Air quality must not have much to do with a long life if people in Loma Linda are living so long. The air there is horrible.
LOMA LINDA, Calif. — In this small city, home to a large Seventh-day Adventist community, the average lifespan goes well past 80, and it has one of the highest rates of longevity in the world according to some estimates.
When researchers descended on this affluent city east of Los Angeles several years ago to determine why, the theories piled up: Perhaps it was the vegetarian diet kept by many Adventists? Maybe it was their close communal ties? Or the frequent use of sprawling trails in the parks here?
But one thing seemed certain to researchers: residents were not living into the next century by eating fast food.
So last week, when the City Council approved Loma Linda’s first McDonald’s restaurant, many residents bemoaned the decision, worrying that the officials were jeopardizing the city’s reputation as a paragon of healthy lifestyles.
Wayne Dysinger, a physician and public health professor in the preventive medicine department at Loma Linda University’s School of Medicine, grew up in the city and remembers a time when there were no such restaurants. A generation ago, it was nearly impossible to even find meat within city limits. Now, he worries about his children.

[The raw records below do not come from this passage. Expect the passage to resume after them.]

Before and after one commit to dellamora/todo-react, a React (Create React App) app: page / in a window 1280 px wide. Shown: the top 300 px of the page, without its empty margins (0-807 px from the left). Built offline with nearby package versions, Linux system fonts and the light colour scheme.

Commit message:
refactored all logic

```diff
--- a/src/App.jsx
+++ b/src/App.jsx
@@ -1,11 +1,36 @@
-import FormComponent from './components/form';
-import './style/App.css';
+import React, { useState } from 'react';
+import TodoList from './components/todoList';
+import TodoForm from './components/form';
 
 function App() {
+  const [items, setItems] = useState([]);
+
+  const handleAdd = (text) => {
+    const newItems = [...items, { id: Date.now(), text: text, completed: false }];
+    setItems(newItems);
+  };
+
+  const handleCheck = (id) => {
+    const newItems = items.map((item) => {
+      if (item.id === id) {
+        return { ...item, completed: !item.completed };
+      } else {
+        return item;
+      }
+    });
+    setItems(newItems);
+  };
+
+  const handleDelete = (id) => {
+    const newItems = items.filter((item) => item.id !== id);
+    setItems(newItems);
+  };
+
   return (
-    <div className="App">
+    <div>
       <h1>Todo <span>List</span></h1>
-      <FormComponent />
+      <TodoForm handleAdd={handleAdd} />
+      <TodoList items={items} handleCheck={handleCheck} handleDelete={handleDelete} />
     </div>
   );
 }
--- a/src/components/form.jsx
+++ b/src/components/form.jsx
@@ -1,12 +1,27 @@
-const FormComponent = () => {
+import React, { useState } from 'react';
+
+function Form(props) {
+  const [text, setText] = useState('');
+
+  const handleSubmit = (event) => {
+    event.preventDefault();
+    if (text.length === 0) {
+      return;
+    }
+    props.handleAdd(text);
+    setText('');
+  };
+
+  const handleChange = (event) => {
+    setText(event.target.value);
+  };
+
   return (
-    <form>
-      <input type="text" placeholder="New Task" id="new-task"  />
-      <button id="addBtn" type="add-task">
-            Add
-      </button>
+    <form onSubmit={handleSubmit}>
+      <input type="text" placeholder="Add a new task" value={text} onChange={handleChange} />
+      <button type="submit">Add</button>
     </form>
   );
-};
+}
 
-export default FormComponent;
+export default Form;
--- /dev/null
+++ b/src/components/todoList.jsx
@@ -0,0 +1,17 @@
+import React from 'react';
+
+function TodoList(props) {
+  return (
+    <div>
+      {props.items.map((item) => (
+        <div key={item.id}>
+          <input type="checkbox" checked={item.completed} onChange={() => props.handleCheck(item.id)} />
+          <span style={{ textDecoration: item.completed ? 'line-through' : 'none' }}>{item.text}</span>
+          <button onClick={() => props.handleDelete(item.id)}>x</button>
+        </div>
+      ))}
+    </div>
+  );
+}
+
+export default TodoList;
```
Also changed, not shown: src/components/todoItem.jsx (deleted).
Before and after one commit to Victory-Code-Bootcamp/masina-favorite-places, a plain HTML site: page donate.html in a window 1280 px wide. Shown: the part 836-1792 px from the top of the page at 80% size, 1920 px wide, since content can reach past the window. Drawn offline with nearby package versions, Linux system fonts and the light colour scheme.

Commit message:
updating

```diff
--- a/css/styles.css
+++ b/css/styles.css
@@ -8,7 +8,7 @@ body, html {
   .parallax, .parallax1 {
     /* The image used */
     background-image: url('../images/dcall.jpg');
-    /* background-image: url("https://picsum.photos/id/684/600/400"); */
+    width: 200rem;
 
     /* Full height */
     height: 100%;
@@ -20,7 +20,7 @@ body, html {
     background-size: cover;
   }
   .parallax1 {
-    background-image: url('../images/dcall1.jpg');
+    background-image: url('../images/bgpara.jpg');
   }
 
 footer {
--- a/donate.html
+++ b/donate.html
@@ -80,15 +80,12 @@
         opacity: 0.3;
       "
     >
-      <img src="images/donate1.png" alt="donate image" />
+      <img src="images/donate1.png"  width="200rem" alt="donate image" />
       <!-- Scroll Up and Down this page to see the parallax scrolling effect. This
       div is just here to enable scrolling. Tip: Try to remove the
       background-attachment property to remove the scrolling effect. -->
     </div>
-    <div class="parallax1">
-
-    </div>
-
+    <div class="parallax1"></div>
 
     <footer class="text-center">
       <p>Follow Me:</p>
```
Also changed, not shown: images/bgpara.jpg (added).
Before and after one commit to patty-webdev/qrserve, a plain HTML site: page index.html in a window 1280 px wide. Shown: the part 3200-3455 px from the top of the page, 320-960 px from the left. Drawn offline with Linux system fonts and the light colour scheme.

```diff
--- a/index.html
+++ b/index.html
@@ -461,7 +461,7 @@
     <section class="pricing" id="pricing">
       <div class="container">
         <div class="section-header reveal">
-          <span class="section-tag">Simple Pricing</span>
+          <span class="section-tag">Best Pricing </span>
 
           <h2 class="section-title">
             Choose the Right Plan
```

“We know from research that if a school is near a fast-food restaurant, the kids there are more likely to be obese,” he said. “We will never eliminate unhealthy choices, and pretty much everyone has an unhealthy treat once in a while. I am going to drive by that intersection every day and it’s fairly likely that they will say ‘Oh Daddy, can we stop there’ more often. Why do we need to encourage that?”
The new McDonald’s restaurant would hardly be the first fast-food joint around — there are already a handful of places offering assembly-line burgers and fries within the eight square miles of the city. And the area has deep roots to the icon that so many residents detest: the site of the original McDonald’s restaurant is less than five miles away, in San Bernardino.
Still, in one sign of Loma Linda’s historical distaste for fast food, restaurants are required to go through a special approval process for drive-through windows. Once, when business proved slightly sluggish, a local chain crafted a special vegetarian menu dubbed “Loma Linda specials.”